The civil rights leaders and social justice activists who helped change U.S. society in the 20th century came from a variety of class, racial and regional backgrounds. While Martin Luther King was born to a middle class family in the South, Cesar Chavez was born to migrant workers in California. Others such as Malcolm X and Fred Koremastu grew up in Northern cities. Learn more about the eclectic mix of civil rights leaders and social justice activists who fought to change the status quo.
Born to migrant worker parents of Mexican descent in Yuma, Ariz., Cesar Chavez went on to advocate for farm workers of all backgrounds—Hispanic, black, white, Filipino. He drew national attention to the poor working conditions farm workers lived in and the dangerous pesticides and toxic chemicals they were exposed to on the job. Chavez raised awareness about farm workers by embracing the philosophy of nonviolence. He even went on repeated hunger strikes to focus the public on his cause. He died in 1993. More »

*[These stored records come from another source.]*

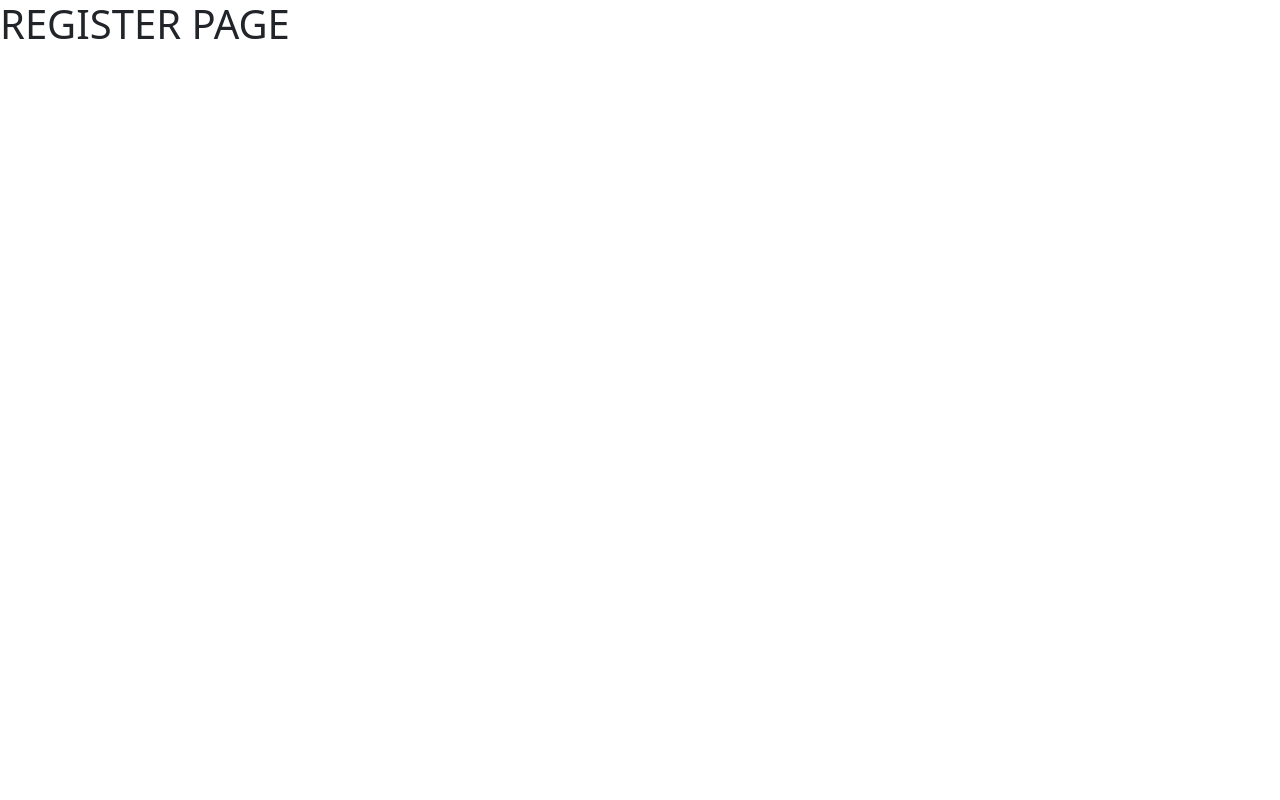
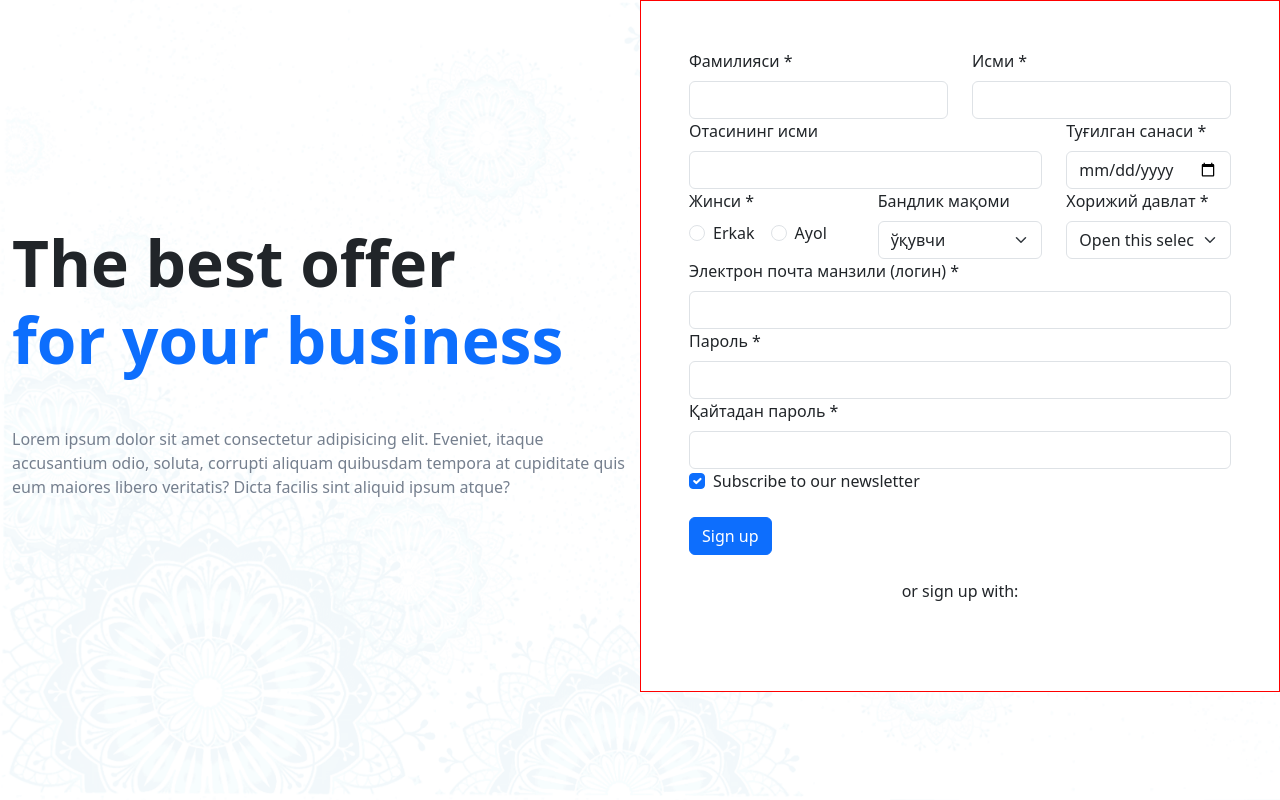
Before and after one commit to axrorbekdf/ozbektili-project, a Vue app: page /register in a window 1280 px wide. Built offline with nearby package versions, Linux system fonts and the light colour scheme.

Commit message:
deploy github pages

```diff
--- a/index.html
+++ b/index.html
@@ -2,7 +2,7 @@
 <html lang="en">
   <head>
     <meta charset="UTF-8">
-    <link rel="icon" href="/favicon.ico">
+    <link rel="icon" href="/src/assets/logo-dark.svg">
     <meta name="viewport" content="width=device-width, initial-scale=1.0">
     <title>Vite App</title>
   </head>
--- a/src/router/index.js
+++ b/src/router/index.js
@@ -51,7 +51,7 @@ const router = createRouter({
       name: 'register',
       component: RegisterView,
       meta: {
-        title: "Foydalanuvchi ro'yhatdan o'tish oynasi"
+        title: "Ro'yhatdan o'tish oynasi"
       }
     }
   ]
--- a/src/views/auth/LoginView.vue
+++ b/src/views/auth/LoginView.vue
@@ -26,14 +26,16 @@
                 <div class="row">
                   <div class="col-md-6 mb-4">
                     <div class="form-outline">
+                        <label class="form-label" for="form3Example1">First name</label>
                       <input type="text" id="form3Example1" class="form-control" />
-                      <label class="form-label" for="form3Example1">First name</label>
+
                     </div>
                   </div>
                   <div class="col-md-6 mb-4">
                     <div class="form-outline">
+                        <label class="form-label" for="form3Example2">Last name</label>
                       <input type="text" id="form3Example2" class="form-control" />
-                      <label class="form-label" for="form3Example2">Last name</label>
+
                     </div>
                   </div>
                 </div>
--- a/src/views/auth/RegisterView.vue
+++ b/src/views/auth/RegisterView.vue
@@ -1,7 +1,181 @@
 <template>
-    <div>
-        <h1>REGISTER PAGE</h1>
+    <!-- Section: Design Block -->
+ <section class="">
+   <!-- Jumbotron -->
+   <div class="text-center text-lg-start bg-naqsh" style=" min-height: 100vh">
+     <div class="container-fluid">
+       <div class="row align-items-center">
+         <div class="col-lg-6 mb-5 mb-lg-0">
+           <h1 class="my-5 display-3 fw-bold ls-tight">
+             The best offer <br />
+             <span class="text-primary">for your business</span>
+           </h1>
+           <p style="color: hsl(217, 10%, 50.8%)">
+             Lorem ipsum dolor sit amet consectetur adipisicing elit.
+             Eveniet, itaque accusantium odio, soluta, corrupti aliquam
+             quibusdam tempora at cupiditate quis eum maiores libero
+             veritatis? Dicta facilis sint aliquid ipsum atque?
+           </p>
          </div>
+
+         <div class="col-lg-6 align-self-center mb-5 mb-lg-0" style="padding: 0;">
+           <div class="card" style="    border-radius: 0; border: 1px solid red;">
+             <div class="card-body py-5 px-md-5">
+               <form>
+                 <!-- 2 column grid layout with text inputs for the first and last names -->
+                 <div class="row">
+                   <div class="col-md-6">
+                     <div class="form-outline">
+                         <label class="form-label" for="form3Example1">Фамилияси *</label>
+                       <input type="text" id="form3Example1" class="form-control" />
+
+                     </div>
+                   </div>
+                   <div class="col-md-6">
+                     <div class="form-outline">
+                         <label class="form-label" for="form3Example2">Исми *</label>
+                       <input type="text" id="form3Example2" class="form-control" />
+
+                     </div>
+                   </div>
+                 </div>
+
+                 <!-- 2 column grid layout with text inputs for the first and last names -->
+                 <div class="row">
+                   <div class="col-md-8">
+                     <div class="form-outline">
+                         <label class="form-label" for="form3Example1">Отасининг исми</label>
+                       <input type="text" id="form3Example1" class="form-control" />
+
+                     </div>
+                   </div>
+                   <div class="col-md-4">
+                     <div class="form-outline">
+                         <label class="form-label" for="form3Example2">Туғилган санаси *</label>
+                       <input type="date" id="form3Example2" class="form-control" />
+
+                     </div>
+                   </div>
+                 </div>
+
+                 <div class="row">
+                   <div class="col-md-4">
+                     <div class="form-outline">
+                        <label class="form-label" for="form3Example2">Жинси *</label><br>
+                        <div class="form-check form-check-inline">
+                            <input class="form-check-input" type="radio" name="inlineRadioOptions" id="inlineRadio1" value="option1">
+                            <label class="form-check-label" for="inlineRadio1">Erkak</label>
+                        </div>
+                        <div class="form-check form-check-inline">
+                            <input class="form-check-input" type="radio" name="inlineRadioOptions" id="inlineRadio2" value="option2">
+                            <label class="form-check-label" for="inlineRadio2">Ayol</label>
+                        </div>
+
+                     </div>
+                   </div>
+                   <div class="col-md-4">
+                    <label class="form-label" for="form3Example2">Бандлик мақоми</label><br>
+                    <select class="form-select" aria-label="Default select example">
+                        <option selected>ўқувчи</option>
+                        <option value="1">талаба</option>
+                        <option value="2">ишчи</option>
+                        <option value="3">ишсиз</option>
+                    </select>
+                   </div>
+                   <div class="col-md-4">
+                    <label class="form-label" for="form3Example2">Хорижий давлат *</label><br>
+                    <select class="form-select" aria-label="Default select example">
+
+                        <option selected>Open this select menu</option>
+                        <option value="1">One</option>
+                        <option value="2">Two</option>
+                        <option value="3">Three</option>
+                    </select>
+                   </div>
+                 </div>
+
+                 <!-- Email input -->
+                 <div class="form-outline">
+                    <label class="form-label" for="form3Example3">Электрон почта манзили (логин) *</label>
+                   <input type="email" id="form3Example3" class="form-control" />
+                 </div>
+
+                 <!-- Email input -->
+                 <div class="form-outline">
+                    <label class="form-label" for="form3Example3">Пароль *</label>
+                   <input type="text" id="form3Example3" class="form-control" />
+                 </div>
+
+                 <!-- Email input -->
+                 <div class="form-outline">
+                    <label class="form-label" for="form3Example3">Қайтадан пароль *</label>
+                   <input type="text" id="form3Example3" class="form-control" />
+                 </div>
+
+
+
+
+
+
+
+
+
+
+
+
+
+
+
+
+
+
+
+
+
+
+
+                 <!-- Checkbox -->
+                 <div class="form-check d-flex mb-4">
+                   <input class="form-check-input me-2" type="checkbox" value="" id="form2Example33" checked />
+                   <label class="form-check-label" for="form2Example33">
+                     Subscribe to our newsletter
+                   </label>
+                 </div>
+
+                 <!-- Submit button -->
+                 <button type="submit" class="btn btn-primary btn-block mb-4">
+                   Sign up
+                 </button>
+
+                 <!-- Register buttons -->
+                 <div class="text-center">
+                   <p>or sign up with:</p>
+                   <button type="button" class="btn btn-link btn-floating mx-1">
+                     <i class="fab fa-facebook-f"></i>
+                   </button>
+
+                   <button type="button" class="btn btn-link btn-floating mx-1">
+                     <i class="fab fa-google"></i>
+                   </button>
+
+                   <button type="button" class="btn btn-link btn-floating mx-1">
+                     <i class="fab fa-twitter"></i>
+                   </button>
+
+                   <button type="button" class="btn btn-link btn-floating mx-1">
+                     <i class="fab fa-github"></i>
+                   </button>
+                 </div>
+               </form>
+             </div>
+           </div>
+         </div>
+       </div>
+     </div>
+   </div>
+   <!-- Jumbotron -->
+ </section>
+ <!-- Section: Design Block -->
  </template>
  <script>
  export default {
@@ -9,5 +183,9 @@ export default {
  }
  </script>
  <style>
-
+ .bg-naqsh{
+    background-image: url('../../assets/background.png');
+    background-size: cover;
+    background-repeat: no-repeat;
+}
  </style>
```
Lines whose indentation alone changed are shown as unchanged.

Martin Luther King’s name and image is so omnipresent that it’s easy for one to think there’s nothing new to learn about the civil rights leader. But King was a complex man who not only used nonviolence to end racial segregation but also fought for the rights of poor people and laborers and against conflicts such as the Vietnam War. While King is remembered now for overcoming Jim Crow laws, he did not become the most recognized civil rights leader in history without a few struggles. Learn more about the complicated life King led with this list of little-known facts about the activist and minister. More »
All too often the contributions that women made to the civil rights movement are entirely overlooked. In reality, women played a key role in the fight against racial segregation, in the fight to allow farm workers to unionize and other movements. Dolores Huerta, Ella Baker and Fannie Lou Hamer are just a few in a long line of women who